DEAR CAROLYN: My kids go to a school that has recently been trying to teach some age-appropriate lessons relevant to the #MeToo movement. In theory I think this is a good thing, but in practice I think they’re not doing it very well, mostly because they seem to think boys and girls need very different messages.
For example, they’ve repeated, “A boy should never hit a girl,” over and over, but I would prefer, “No one should hit anyone.” And, they did a “consent” lesson where boys and girls were separated, and the message to boys was, “You should not touch someone without their consent,” and the message to girls was, “You should speak up if someone touches you without your consent,” when I think both lessons should be taught to both boys and girls.
Do you think I should talk to my own kids about some of the misgivings I have about these lessons, or talk to the school, or just keep my mouth shut?
DEAR MISGIVINGS: Talk to both, please! The school’s mistakes — and I agree with your positions — are opportunities for important conversations with your kids. As always, be sure to listen as much as you talk, if not more, but certainly get things started by saying what bothers you and asking what they think.
And make an appointment today, please, to talk to the principal. Express gratitude for the willingness to take this on before you launch into your critique.
Re: Misgivings: The school is not in error — boys and girls do need different messages. Young boys need to rein in their aggressiveness, while young girls should be taught to find it, train it, and have it on tap for when it is needed.
DEAR ANONYMOUS: I strenuously disagree. Body autonomy is body autonomy. Consent is consent. Treating people as This Type or That Type is a gateway to shame, and shame is the stealth enemy of empowerment.
And if you think girls aren’t naturally aggressive, then you missed some brilliant soccer this summer.
Re: Misgivings: Please speak up. Obviously, I don’t want anyone hitting my daughter, but I don’t want her thinking she can hit boys and not face consequences because “she’s a girl.” And with the more recent broadened awareness of boys as victims of sexual abuse, it’s really important that all our children get the same messages.
Re: Misgivings: Make sure to also tell the school that BOTH lessons need to be taught to ALL children — boys also need to be able to speak up when touched without their consent or in harmful ways, and girls need to not touch anyone without consent. Violence against women needs to be acknowledged and taken seriously, but everyone needs to be empowered to speak up when they are violated.

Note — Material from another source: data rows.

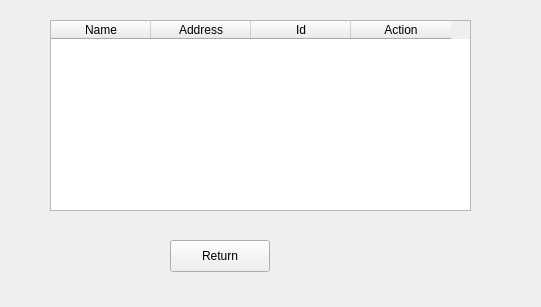
This is Scheduler/pythonCode/GUI/workplace_list.ui in Szymek200/Scheduler as Qt 5 draws it before an edit. The edited form follows.
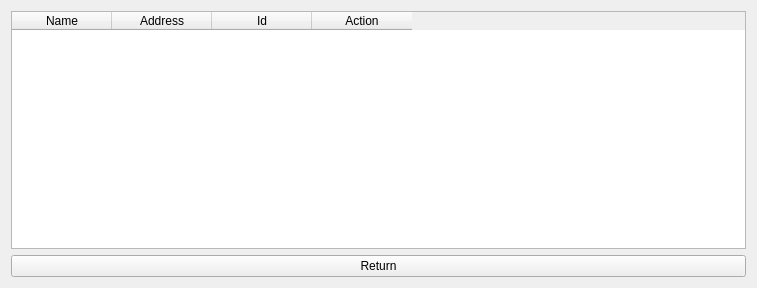
This is the edited form.

Commit message: interface corrections

What changed in the file:
```diff
--- a/Scheduler/pythonCode/GUI/workplace_list.ui
+++ b/Scheduler/pythonCode/GUI/workplace_list.ui
@@ -6,22 +6,16 @@
    <rect>
     <x>0</x>
     <y>0</y>
-    <width>541</width>
-    <height>307</height>
+    <width>757</width>
+    <height>288</height>
    </rect>
   </property>
   <property name="windowTitle">
    <string>Form</string>
   </property>
+  <layout class="QVBoxLayout" name="verticalLayout">
+   <item>
   <widget class="QTableWidget" name="workplace_list">
-   <property name="geometry">
-    <rect>
-     <x>50</x>
-     <y>20</y>
-     <width>421</width>
-     <height>191</height>
-    </rect>
-   </property>
    <column>
     <property name="text">
      <string>Name</string>
@@ -43,19 +37,15 @@
     </property>
    </column>
   </widget>
+   </item>
+   <item>
   <widget class="QPushButton" name="return_to_main">
-   <property name="geometry">
-    <rect>
-     <x>170</x>
-     <y>240</y>
-     <width>100</width>
-     <height>32</height>
-    </rect>
-   </property>
    <property name="text">
     <string>Return</string>
    </property>
   </widget>
+   </item>
+  </layout>
  </widget>
  <resources/>
  <connections/>
```
Lines whose indentation alone changed are shown as unchanged. The commit also changes 7 other files.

Re: Misgivings: The school is not just wrong in this context, they’re actively part of the problem by indirectly teaching the kids that boys cannot be victimized and girls must be protected and therefore have less agency.
DEAR ANONYMOUS: Yes, all of this. Thank you.